Dataset excerpts >>
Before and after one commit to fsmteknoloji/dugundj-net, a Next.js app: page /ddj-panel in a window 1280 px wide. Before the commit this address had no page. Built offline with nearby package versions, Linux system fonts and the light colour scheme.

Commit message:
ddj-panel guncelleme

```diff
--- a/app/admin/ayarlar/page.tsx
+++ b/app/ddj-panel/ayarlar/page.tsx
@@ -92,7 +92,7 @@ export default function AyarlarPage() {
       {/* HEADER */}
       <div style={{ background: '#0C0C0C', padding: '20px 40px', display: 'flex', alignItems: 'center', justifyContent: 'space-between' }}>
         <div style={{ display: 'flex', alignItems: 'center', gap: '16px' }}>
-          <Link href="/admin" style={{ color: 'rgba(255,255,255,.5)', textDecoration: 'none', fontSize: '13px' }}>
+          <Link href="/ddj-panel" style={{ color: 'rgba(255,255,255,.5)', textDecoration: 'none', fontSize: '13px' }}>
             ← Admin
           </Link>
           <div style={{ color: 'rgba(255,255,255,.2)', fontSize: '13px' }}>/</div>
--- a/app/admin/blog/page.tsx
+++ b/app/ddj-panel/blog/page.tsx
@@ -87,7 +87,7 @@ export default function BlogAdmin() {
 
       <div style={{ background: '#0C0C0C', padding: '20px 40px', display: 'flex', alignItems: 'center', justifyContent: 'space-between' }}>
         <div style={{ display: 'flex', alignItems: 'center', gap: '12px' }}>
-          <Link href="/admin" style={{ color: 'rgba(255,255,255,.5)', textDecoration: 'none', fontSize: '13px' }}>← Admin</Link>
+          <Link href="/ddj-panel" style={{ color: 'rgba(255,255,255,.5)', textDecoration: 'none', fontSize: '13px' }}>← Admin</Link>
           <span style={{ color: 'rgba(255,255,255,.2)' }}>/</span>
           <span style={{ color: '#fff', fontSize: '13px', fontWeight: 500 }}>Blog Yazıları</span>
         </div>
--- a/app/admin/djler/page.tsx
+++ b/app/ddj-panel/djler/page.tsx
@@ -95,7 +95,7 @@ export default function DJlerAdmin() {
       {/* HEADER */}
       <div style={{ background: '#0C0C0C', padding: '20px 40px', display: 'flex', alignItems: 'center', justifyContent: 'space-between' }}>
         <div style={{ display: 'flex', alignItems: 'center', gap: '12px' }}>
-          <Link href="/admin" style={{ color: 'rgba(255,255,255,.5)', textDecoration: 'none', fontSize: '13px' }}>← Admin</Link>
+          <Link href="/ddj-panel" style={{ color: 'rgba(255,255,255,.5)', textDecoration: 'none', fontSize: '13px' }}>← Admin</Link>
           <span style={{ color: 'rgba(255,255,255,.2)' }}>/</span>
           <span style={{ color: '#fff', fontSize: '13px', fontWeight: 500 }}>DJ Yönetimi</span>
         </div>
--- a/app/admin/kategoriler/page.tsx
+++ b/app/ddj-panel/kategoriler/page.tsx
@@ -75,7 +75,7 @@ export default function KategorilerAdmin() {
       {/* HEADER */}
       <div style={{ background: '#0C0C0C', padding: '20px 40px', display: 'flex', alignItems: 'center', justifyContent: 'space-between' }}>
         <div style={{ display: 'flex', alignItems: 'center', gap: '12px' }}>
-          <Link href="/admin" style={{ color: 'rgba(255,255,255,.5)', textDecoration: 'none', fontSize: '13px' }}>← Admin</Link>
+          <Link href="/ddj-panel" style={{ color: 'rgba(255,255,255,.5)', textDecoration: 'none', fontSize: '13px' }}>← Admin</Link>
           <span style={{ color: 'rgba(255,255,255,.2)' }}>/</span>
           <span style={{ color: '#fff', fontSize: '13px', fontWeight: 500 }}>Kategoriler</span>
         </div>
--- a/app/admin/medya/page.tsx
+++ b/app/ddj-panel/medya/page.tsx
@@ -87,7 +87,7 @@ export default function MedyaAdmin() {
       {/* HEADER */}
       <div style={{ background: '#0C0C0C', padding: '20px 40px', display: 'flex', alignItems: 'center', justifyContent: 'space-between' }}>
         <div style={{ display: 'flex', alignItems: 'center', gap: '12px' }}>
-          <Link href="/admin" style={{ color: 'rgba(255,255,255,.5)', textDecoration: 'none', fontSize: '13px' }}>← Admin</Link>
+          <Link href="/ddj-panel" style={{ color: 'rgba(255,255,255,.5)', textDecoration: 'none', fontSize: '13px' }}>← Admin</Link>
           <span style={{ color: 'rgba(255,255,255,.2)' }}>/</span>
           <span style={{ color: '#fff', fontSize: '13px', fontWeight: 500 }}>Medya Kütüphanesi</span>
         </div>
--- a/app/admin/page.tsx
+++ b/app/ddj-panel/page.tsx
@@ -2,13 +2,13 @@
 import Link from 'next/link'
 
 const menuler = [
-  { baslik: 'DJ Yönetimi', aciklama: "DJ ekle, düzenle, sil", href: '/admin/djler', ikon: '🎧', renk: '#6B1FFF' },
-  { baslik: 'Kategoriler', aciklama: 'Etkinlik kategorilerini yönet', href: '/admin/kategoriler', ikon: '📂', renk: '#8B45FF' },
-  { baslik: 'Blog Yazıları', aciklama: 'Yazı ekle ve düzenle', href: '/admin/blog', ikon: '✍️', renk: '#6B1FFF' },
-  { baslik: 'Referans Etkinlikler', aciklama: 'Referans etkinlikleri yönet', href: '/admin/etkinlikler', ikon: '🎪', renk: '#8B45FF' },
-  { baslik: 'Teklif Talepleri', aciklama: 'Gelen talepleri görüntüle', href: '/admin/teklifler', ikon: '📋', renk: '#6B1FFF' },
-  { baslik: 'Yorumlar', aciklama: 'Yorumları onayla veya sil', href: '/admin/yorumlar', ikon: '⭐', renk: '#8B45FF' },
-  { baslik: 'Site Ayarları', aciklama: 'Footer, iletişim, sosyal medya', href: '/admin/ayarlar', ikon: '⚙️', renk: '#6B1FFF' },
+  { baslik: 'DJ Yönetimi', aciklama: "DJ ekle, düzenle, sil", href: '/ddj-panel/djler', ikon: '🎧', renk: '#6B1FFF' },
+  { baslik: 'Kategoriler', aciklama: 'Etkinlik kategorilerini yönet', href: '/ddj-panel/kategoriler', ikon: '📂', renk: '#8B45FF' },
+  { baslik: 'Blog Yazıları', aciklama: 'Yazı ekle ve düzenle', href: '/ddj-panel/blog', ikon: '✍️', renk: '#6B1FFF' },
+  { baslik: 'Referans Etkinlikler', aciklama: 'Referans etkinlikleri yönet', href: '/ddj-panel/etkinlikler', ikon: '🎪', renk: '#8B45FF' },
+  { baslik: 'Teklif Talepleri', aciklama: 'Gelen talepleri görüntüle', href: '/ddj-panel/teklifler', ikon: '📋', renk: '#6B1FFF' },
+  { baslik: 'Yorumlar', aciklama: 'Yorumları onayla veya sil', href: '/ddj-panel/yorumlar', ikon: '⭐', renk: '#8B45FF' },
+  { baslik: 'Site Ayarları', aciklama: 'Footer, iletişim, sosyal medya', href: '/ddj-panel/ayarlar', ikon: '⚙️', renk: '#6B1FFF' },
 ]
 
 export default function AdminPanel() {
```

TASK DESCRIPTION >>
Output each entry exactly. Leave none out.

TASK RESPONSE >>
Before and after one commit to fsmteknoloji/dugundj-net, a Next.js app: page /ddj-panel in a window 1280 px wide. Before the commit this address had no page. Built offline with nearby package versions, Linux system fonts and the light colour scheme.

Commit message:
ddj-panel guncelleme

```diff
--- a/app/admin/ayarlar/page.tsx
+++ b/app/ddj-panel/ayarlar/page.tsx
@@ -92,7 +92,7 @@ export default function AyarlarPage() {
       {/* HEADER */}
       <div style={{ background: '#0C0C0C', padding: '20px 40px', display: 'flex', alignItems: 'center', justifyContent: 'space-between' }}>
         <div style={{ display: 'flex', alignItems: 'center', gap: '16px' }}>
-          <Link href="/admin" style={{ color: 'rgba(255,255,255,.5)', textDecoration: 'none', fontSize: '13px' }}>
+          <Link href="/ddj-panel" style={{ color: 'rgba(255,255,255,.5)', textDecoration: 'none', fontSize: '13px' }}>
             ← Admin
           </Link>
           <div style={{ color: 'rgba(255,255,255,.2)', fontSize: '13px' }}>/</div>
--- a/app/admin/blog/page.tsx
+++ b/app/ddj-panel/blog/page.tsx
@@ -87,7 +87,7 @@ export default function BlogAdmin() {
 
       <div style={{ background: '#0C0C0C', padding: '20px 40px', display: 'flex', alignItems: 'center', justifyContent: 'space-between' }}>
         <div style={{ display: 'flex', alignItems: 'center', gap: '12px' }}>
-          <Link href="/admin" style={{ color: 'rgba(255,255,255,.5)', textDecoration: 'none', fontSize: '13px' }}>← Admin</Link>
+          <Link href="/ddj-panel" style={{ color: 'rgba(255,255,255,.5)', textDecoration: 'none', fontSize: '13px' }}>← Admin</Link>
           <span style={{ color: 'rgba(255,255,255,.2)' }}>/</span>
           <span style={{ color: '#fff', fontSize: '13px', fontWeight: 500 }}>Blog Yazıları</span>
         </div>
--- a/app/admin/djler/page.tsx
+++ b/app/ddj-panel/djler/page.tsx
@@ -95,7 +95,7 @@ export default function DJlerAdmin() {
       {/* HEADER */}
       <div style={{ background: '#0C0C0C', padding: '20px 40px', display: 'flex', alignItems: 'center', justifyContent: 'space-between' }}>
         <div style={{ display: 'flex', alignItems: 'center', gap: '12px' }}>
-          <Link href="/admin" style={{ color: 'rgba(255,255,255,.5)', textDecoration: 'none', fontSize: '13px' }}>← Admin</Link>
+          <Link href="/ddj-panel" style={{ color: 'rgba(255,255,255,.5)', textDecoration: 'none', fontSize: '13px' }}>← Admin</Link>
           <span style={{ color: 'rgba(255,255,255,.2)' }}>/</span>
           <span style={{ color: '#fff', fontSize: '13px', fontWeight: 500 }}>DJ Yönetimi</span>
         </div>
--- a/app/admin/kategoriler/page.tsx
+++ b/app/ddj-panel/kategoriler/page.tsx
@@ -75,7 +75,7 @@ export default function KategorilerAdmin() {
       {/* HEADER */}
       <div style={{ background: '#0C0C0C', padding: '20px 40px', display: 'flex', alignItems: 'center', justifyContent: 'space-between' }}>
         <div style={{ display: 'flex', alignItems: 'center', gap: '12px' }}>
-          <Link href="/admin" style={{ color: 'rgba(255,255,255,.5)', textDecoration: 'none', fontSize: '13px' }}>← Admin</Link>
+          <Link href="/ddj-panel" style={{ color: 'rgba(255,255,255,.5)', textDecoration: 'none', fontSize: '13px' }}>← Admin</Link>
           <span style={{ color: 'rgba(255,255,255,.2)' }}>/</span>
           <span style={{ color: '#fff', fontSize: '13px', fontWeight: 500 }}>Kategoriler</span>
         </div>
--- a/app/admin/medya/page.tsx
+++ b/app/ddj-panel/medya/page.tsx
@@ -87,7 +87,7 @@ export default function MedyaAdmin() {
       {/* HEADER */}
       <div style={{ background: '#0C0C0C', padding: '20px 40px', display: 'flex', alignItems: 'center', justifyContent: 'space-between' }}>
         <div style={{ display: 'flex', alignItems: 'center', gap: '12px' }}>
-          <Link href="/admin" style={{ color: 'rgba(255,255,255,.5)', textDecoration: 'none', fontSize: '13px' }}>← Admin</Link>
+          <Link href="/ddj-panel" style={{ color: 'rgba(255,255,255,.5)', textDecoration: 'none', fontSize: '13px' }}>← Admin</Link>
           <span style={{ color: 'rgba(255,255,255,.2)' }}>/</span>
           <span style={{ color: '#fff', fontSize: '13px', fontWeight: 500 }}>Medya Kütüphanesi</span>
         </div>
--- a/app/admin/page.tsx
+++ b/app/ddj-panel/page.tsx
@@ -2,13 +2,13 @@
 import Link from 'next/link'
 
 const menuler = [
-  { baslik: 'DJ Yönetimi', aciklama: "DJ ekle, düzenle, sil", href: '/admin/djler', ikon: '🎧', renk: '#6B1FFF' },
-  { baslik: 'Kategoriler', aciklama: 'Etkinlik kategorilerini yönet', href: '/admin/kategoriler', ikon: '📂', renk: '#8B45FF' },
-  { baslik: 'Blog Yazıları', aciklama: 'Yazı ekle ve düzenle', href: '/admin/blog', ikon: '✍️', renk: '#6B1FFF' },
-  { baslik: 'Referans Etkinlikler', aciklama: 'Referans etkinlikleri yönet', href: '/admin/etkinlikler', ikon: '🎪', renk: '#8B45FF' },
-  { baslik: 'Teklif Talepleri', aciklama: 'Gelen talepleri görüntüle', href: '/admin/teklifler', ikon: '📋', renk: '#6B1FFF' },
-  { baslik: 'Yorumlar', aciklama: 'Yorumları onayla veya sil', href: '/admin/yorumlar', ikon: '⭐', renk: '#8B45FF' },
-  { baslik: 'Site Ayarları', aciklama: 'Footer, iletişim, sosyal medya', href: '/admin/ayarlar', ikon: '⚙️', renk: '#6B1FFF' },
+  { baslik: 'DJ Yönetimi', aciklama: "DJ ekle, düzenle, sil", href: '/ddj-panel/djler', ikon: '🎧', renk: '#6B1FFF' },
+  { baslik: 'Kategoriler', aciklama: 'Etkinlik kategorilerini yönet', href: '/ddj-panel/kategoriler', ikon: '📂', renk: '#8B45FF' },
+  { baslik: 'Blog Yazıları', aciklama: 'Yazı ekle ve düzenle', href: '/ddj-panel/blog', ikon: '✍️', renk: '#6B1FFF' },
+  { baslik: 'Referans Etkinlikler', aciklama: 'Referans etkinlikleri yönet', href: '/ddj-panel/etkinlikler', ikon: '🎪', renk: '#8B45FF' },
+  { baslik: 'Teklif Talepleri', aciklama: 'Gelen talepleri görüntüle', href: '/ddj-panel/teklifler', ikon: '📋', renk: '#6B1FFF' },
+  { baslik: 'Yorumlar', aciklama: 'Yorumları onayla veya sil', href: '/ddj-panel/yorumlar', ikon: '⭐', renk: '#8B45FF' },
+  { baslik: 'Site Ayarları', aciklama: 'Footer, iletişim, sosyal medya', href: '/ddj-panel/ayarlar', ikon: '⚙️', renk: '#6B1FFF' },
 ]
 
 export default function AdminPanel() {
```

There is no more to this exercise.